START Given entries

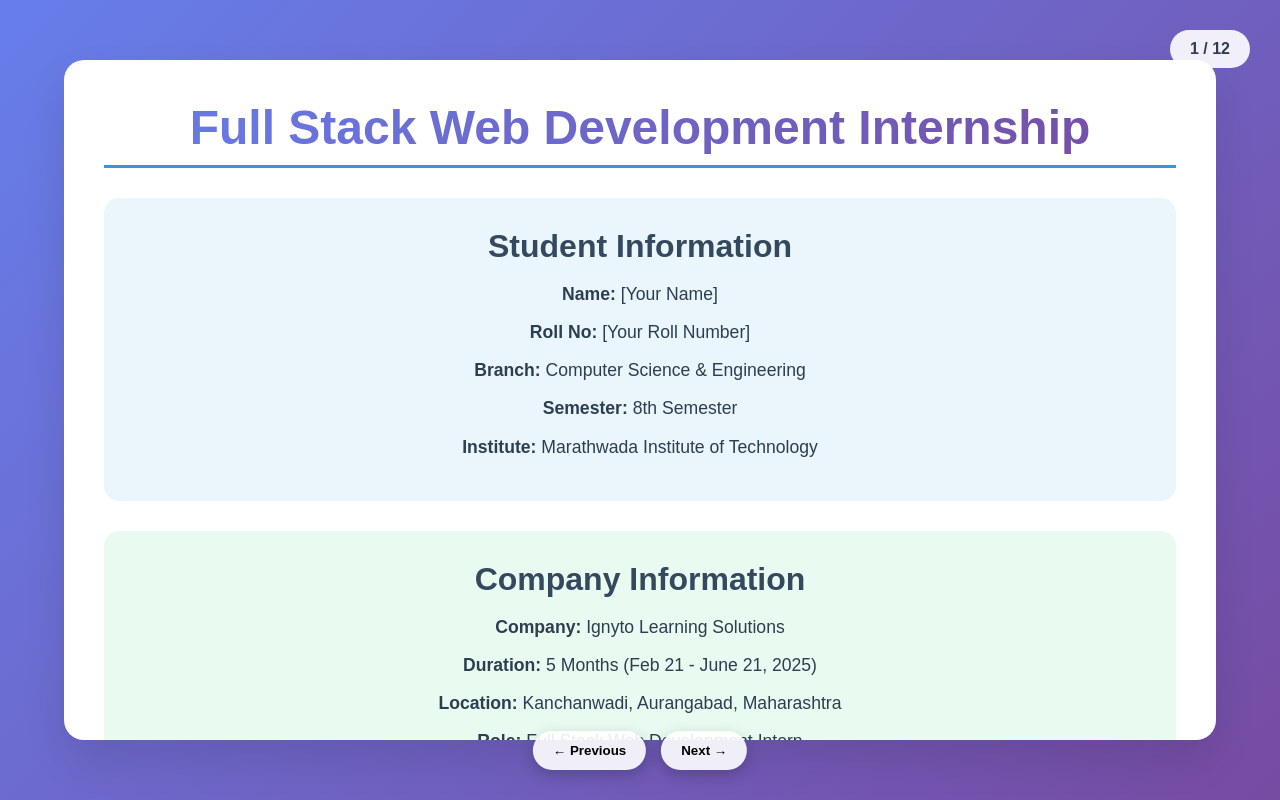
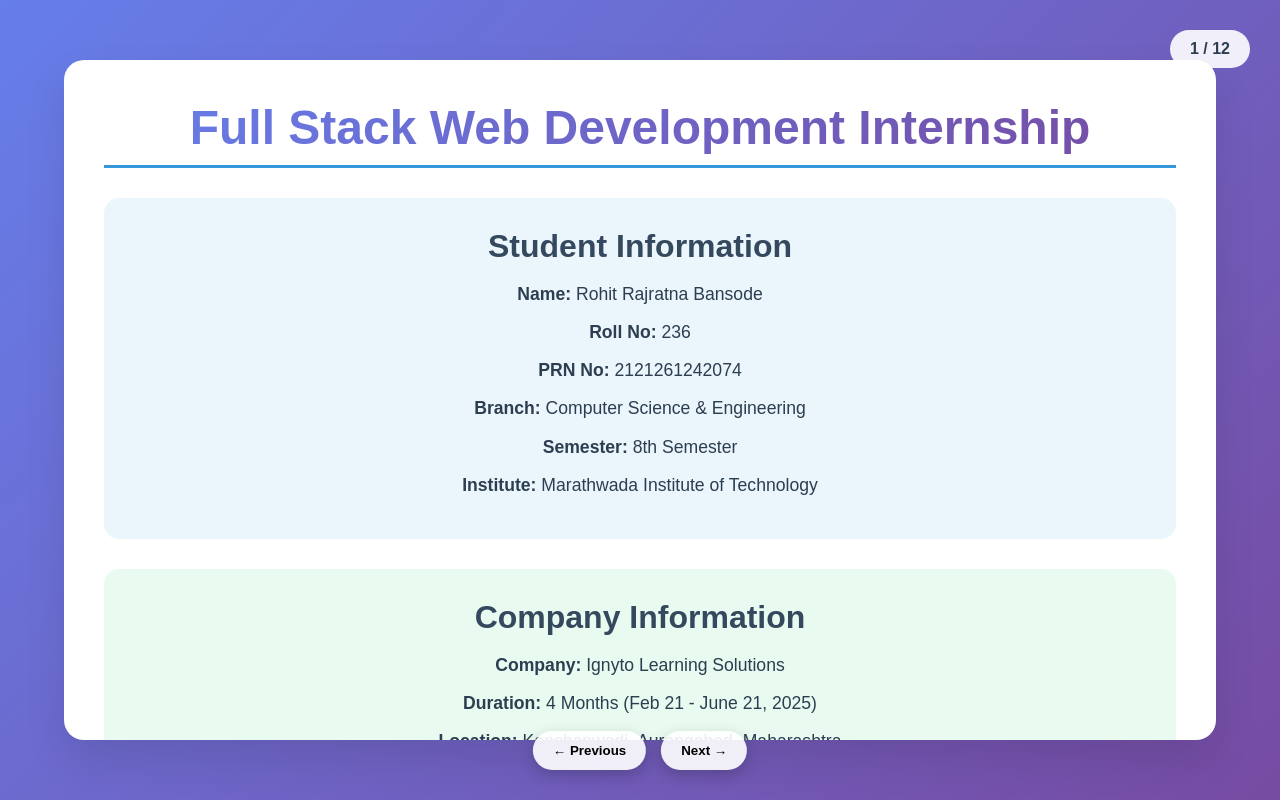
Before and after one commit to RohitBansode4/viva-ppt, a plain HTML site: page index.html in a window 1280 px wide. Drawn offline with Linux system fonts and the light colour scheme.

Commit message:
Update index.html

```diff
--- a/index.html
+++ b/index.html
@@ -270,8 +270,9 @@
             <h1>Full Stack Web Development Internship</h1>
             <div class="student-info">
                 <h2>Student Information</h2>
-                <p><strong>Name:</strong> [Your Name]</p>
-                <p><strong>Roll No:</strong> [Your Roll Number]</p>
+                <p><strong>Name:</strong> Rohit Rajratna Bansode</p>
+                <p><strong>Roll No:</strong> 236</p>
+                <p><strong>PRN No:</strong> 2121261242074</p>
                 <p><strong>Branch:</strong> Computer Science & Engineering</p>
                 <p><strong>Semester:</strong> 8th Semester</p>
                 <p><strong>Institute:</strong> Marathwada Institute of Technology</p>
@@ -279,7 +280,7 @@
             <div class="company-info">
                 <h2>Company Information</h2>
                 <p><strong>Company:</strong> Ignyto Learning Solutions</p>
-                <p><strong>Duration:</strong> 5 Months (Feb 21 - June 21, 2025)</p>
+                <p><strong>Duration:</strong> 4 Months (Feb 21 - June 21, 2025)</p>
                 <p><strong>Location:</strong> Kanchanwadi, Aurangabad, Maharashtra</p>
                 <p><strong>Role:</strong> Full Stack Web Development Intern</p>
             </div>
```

END Given entries
START Given entries

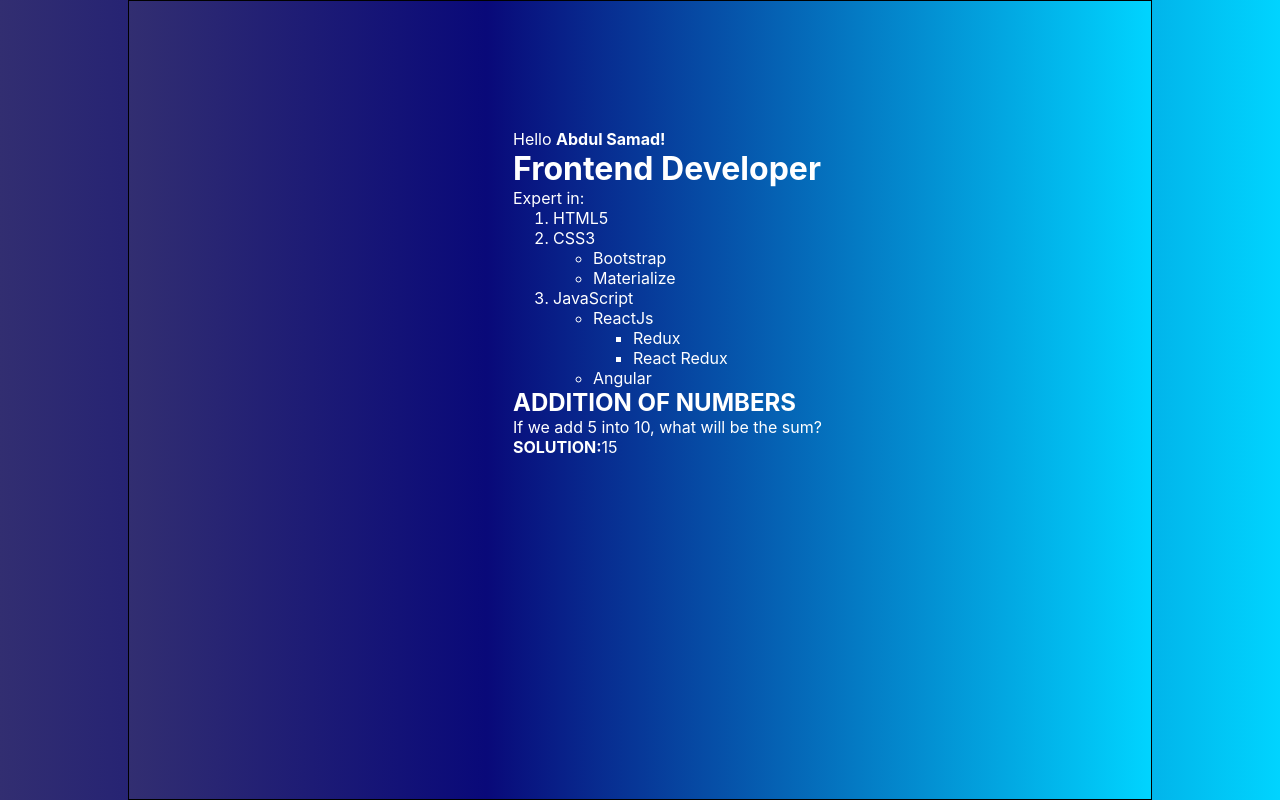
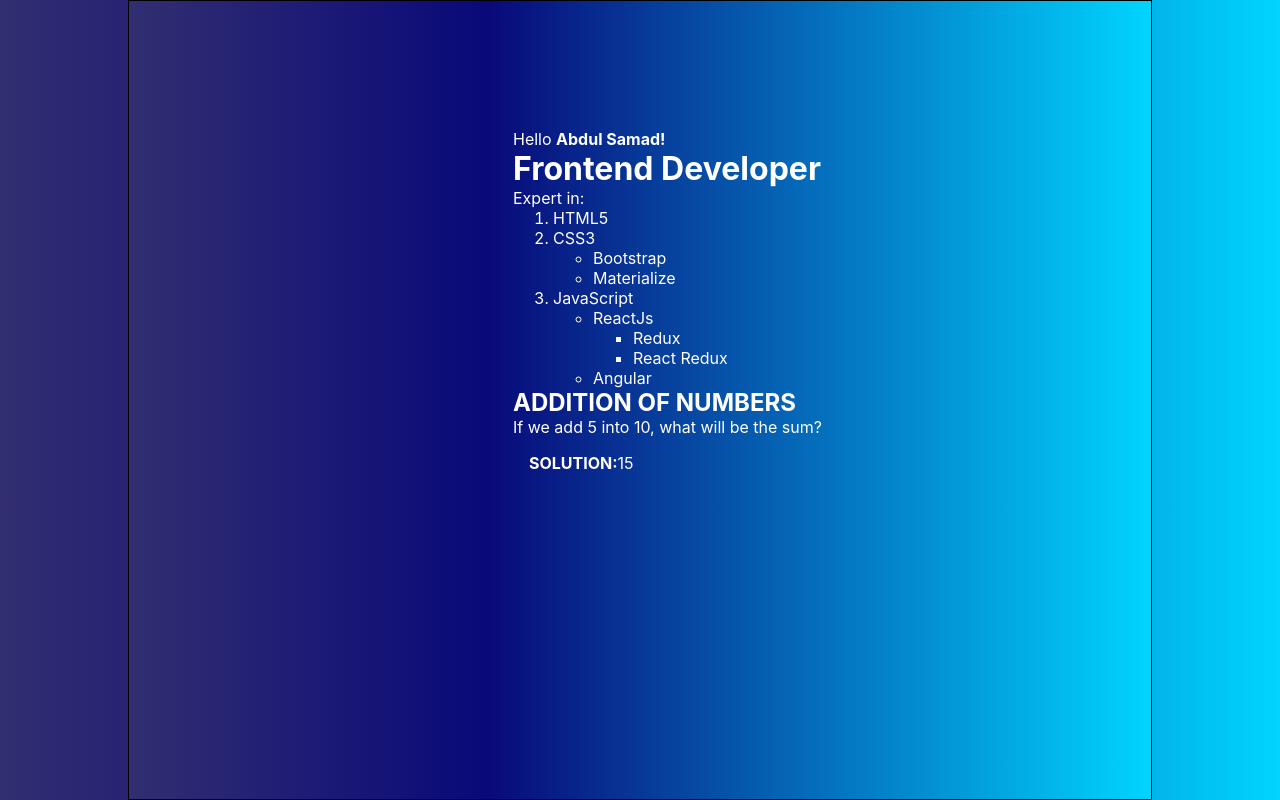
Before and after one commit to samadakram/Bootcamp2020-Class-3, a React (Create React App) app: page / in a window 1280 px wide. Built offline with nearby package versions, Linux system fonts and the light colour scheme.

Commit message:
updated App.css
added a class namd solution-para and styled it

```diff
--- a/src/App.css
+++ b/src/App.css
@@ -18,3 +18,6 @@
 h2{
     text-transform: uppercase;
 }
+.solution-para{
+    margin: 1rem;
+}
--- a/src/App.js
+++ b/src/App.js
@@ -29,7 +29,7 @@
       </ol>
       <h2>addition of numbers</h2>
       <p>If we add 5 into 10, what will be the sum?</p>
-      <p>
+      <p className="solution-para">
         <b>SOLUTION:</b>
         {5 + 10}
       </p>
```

END Given entries
START Given entries

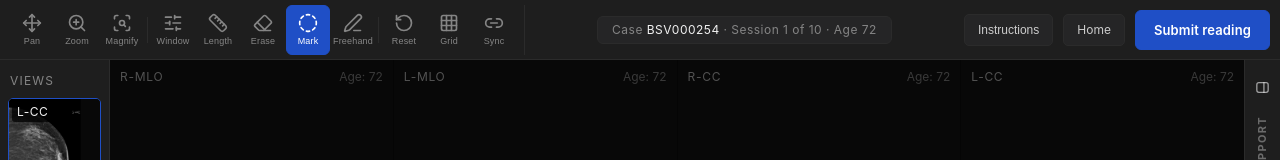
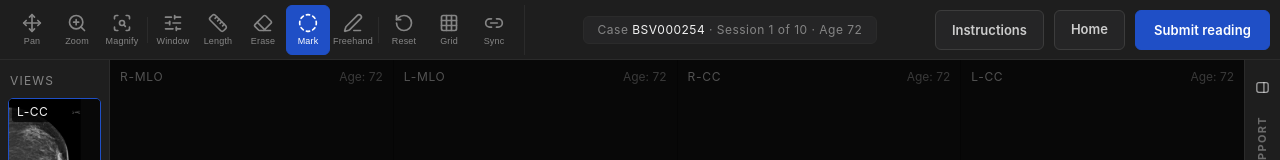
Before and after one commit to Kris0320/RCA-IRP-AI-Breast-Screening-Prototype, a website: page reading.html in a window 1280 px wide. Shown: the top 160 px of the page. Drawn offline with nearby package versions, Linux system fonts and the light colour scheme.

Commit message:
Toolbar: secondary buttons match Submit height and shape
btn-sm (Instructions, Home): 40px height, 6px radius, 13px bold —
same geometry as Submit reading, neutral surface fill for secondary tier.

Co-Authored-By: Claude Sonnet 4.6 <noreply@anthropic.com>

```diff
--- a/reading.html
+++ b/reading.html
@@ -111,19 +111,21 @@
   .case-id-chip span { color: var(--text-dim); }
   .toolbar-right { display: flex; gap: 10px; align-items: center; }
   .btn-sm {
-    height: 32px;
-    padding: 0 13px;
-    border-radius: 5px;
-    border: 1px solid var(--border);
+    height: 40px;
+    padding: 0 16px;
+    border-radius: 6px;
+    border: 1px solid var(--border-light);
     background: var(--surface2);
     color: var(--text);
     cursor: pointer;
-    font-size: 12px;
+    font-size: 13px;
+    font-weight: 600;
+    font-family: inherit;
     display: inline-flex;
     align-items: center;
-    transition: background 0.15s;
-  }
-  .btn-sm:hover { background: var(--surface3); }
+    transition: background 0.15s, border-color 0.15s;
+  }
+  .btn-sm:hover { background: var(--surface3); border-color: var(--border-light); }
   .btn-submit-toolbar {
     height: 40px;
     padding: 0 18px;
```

END Given entries

§ **Assignment**: Scan the material above for the string "para", and copy every line where it is found.

§ **Result**:
added a class namd solution-para and styled it
+.solution-para{
+      <p className="solution-para">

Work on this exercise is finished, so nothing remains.